▶ [PROBLEM TO SOLVE]: Within the records, which lines hold the string "Vegetables"? Report each one by copying it.
--------
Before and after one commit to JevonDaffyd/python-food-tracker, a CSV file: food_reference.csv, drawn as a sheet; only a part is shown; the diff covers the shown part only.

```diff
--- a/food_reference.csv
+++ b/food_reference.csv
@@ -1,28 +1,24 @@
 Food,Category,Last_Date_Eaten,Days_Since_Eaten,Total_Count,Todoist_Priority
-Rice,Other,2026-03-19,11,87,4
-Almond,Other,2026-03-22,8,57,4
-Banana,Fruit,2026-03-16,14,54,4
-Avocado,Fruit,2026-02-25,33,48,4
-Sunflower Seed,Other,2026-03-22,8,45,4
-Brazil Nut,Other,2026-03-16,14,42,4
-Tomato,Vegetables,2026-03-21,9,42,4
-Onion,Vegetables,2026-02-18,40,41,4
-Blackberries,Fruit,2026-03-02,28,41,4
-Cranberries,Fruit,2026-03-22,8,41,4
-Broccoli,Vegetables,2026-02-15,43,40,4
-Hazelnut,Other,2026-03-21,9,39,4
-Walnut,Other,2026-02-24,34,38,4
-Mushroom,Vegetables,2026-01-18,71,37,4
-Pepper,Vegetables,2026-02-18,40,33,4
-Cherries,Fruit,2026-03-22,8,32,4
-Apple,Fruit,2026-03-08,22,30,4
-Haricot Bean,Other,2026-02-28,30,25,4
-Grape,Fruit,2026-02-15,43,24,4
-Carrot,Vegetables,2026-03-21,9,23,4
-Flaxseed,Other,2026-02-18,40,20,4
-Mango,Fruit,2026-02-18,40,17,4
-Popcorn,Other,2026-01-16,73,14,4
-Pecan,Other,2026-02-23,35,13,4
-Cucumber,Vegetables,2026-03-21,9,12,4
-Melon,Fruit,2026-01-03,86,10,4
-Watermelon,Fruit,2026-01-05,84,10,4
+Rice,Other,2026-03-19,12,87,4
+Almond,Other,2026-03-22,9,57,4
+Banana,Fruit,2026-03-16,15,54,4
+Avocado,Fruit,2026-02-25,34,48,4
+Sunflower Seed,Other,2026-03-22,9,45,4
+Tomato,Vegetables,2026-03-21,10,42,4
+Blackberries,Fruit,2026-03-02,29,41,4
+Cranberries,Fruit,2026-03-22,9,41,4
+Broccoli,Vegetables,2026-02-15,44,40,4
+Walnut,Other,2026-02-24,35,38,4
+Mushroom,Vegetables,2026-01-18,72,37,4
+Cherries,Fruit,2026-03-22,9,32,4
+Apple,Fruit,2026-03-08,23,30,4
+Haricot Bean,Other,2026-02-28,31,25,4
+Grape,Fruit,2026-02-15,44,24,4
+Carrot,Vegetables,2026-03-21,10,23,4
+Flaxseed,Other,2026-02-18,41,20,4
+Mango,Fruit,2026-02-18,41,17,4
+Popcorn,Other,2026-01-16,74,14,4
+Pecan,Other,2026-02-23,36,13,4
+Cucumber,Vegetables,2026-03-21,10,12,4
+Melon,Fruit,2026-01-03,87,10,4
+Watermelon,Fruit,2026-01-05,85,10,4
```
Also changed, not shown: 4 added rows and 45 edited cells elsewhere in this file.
--------
▶ [RESPONSE TO THE TASK]:
-Tomato,Vegetables,2026-03-21,9,42,4
-Onion,Vegetables,2026-02-18,40,41,4
-Broccoli,Vegetables,2026-02-15,43,40,4
-Mushroom,Vegetables,2026-01-18,71,37,4
-Pepper,Vegetables,2026-02-18,40,33,4
-Carrot,Vegetables,2026-03-21,9,23,4
-Cucumber,Vegetables,2026-03-21,9,12,4
+Tomato,Vegetables,2026-03-21,10,42,4
+Broccoli,Vegetables,2026-02-15,44,40,4
+Mushroom,Vegetables,2026-01-18,72,37,4
+Carrot,Vegetables,2026-03-21,10,23,4
+Cucumber,Vegetables,2026-03-21,10,12,4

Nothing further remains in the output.